The United States was forever changed by the events that took place in NYC on Friday, February 26th, 1993. It was the first terrorist attack by Middle Eastern extremists on U.S. soil. On the second floor of the parking garage underneath the World Trade Center tower 1, an explosion occurred that left a crater 150-feet wide by several stories deep AND high. A forensic investigation was launched that involved chemical and physical analysis of the samples, analysis of the explosives scene, and forensic accounting.
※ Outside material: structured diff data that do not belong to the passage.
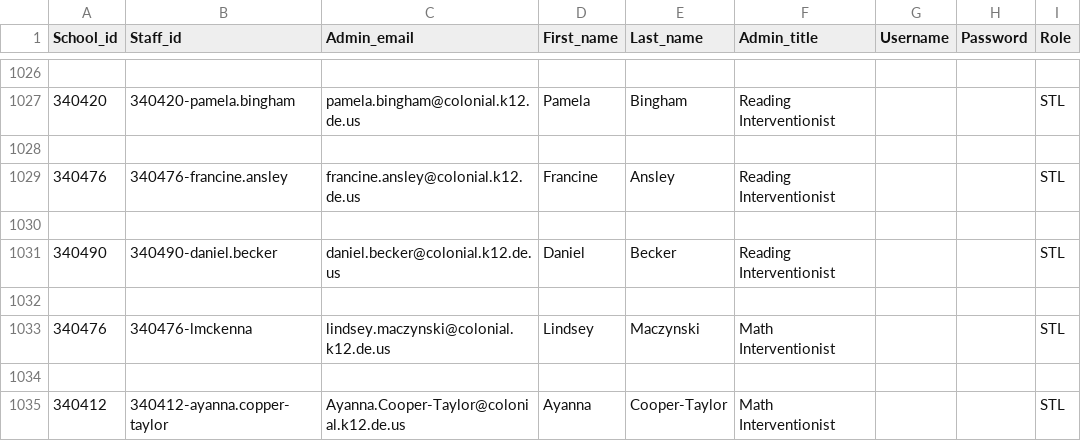
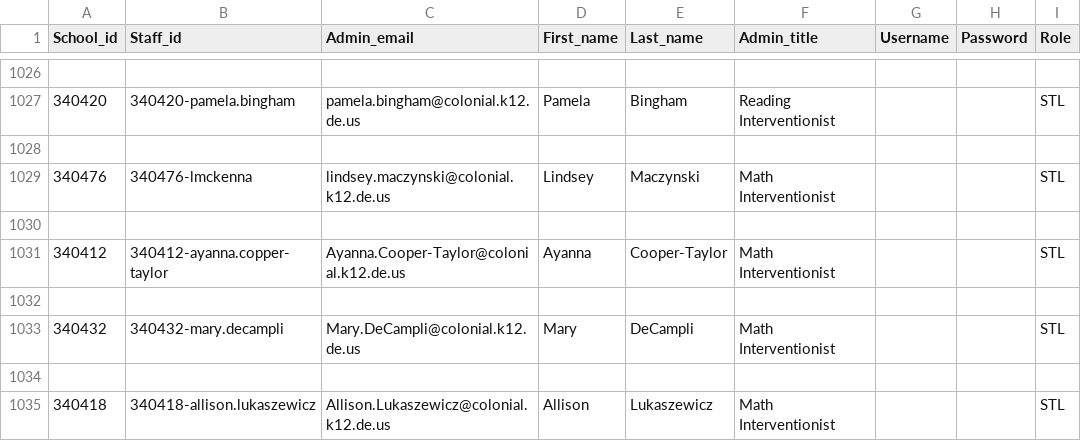
Before and after one commit to philmore1979/scripts, a CSV file: Clever/admins.csv, drawn as a sheet; only a part is shown, gaps mark what is left out; the shorter side is filled out with more unchanged rows.

```diff
--- a/Clever/admins.csv
+++ b/Clever/admins.csv
@@ -1028,6 +1028,2 @@ School_id,Staff_id,Admin_email,First_name,Last_name,Admin_title,Username,Passwor
 ,,,,,,,,
-340476,340476-francine.ansley,francine.ansley@colonial.k12.de.us,Francine,Ansley,Reading Interventionist,,,STL
-,,,,,,,,
-340490,340490-daniel.becker,daniel.becker@colonial.k12.de.us,Daniel,Becker,Reading Interventionist,,,STL
-,,,,,,,,
 340476,340476-lmckenna,lindsey.maczynski@colonial.k12.de.us,Lindsey,Maczynski,Math Interventionist,,,STL
```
The FBI was one of the investigative agencies involved. At the time of the explosion, Dr. Bruce McCord, my former graduate school adviser was an explosives researcher for the FBI in Quantico. Some of the novel methods of explosives analysis developed by McCord and coworkers were used to help determine the chemicals found at the scene. It was eventually determined that the explosive was over 1,000 lbs of urea nitrate.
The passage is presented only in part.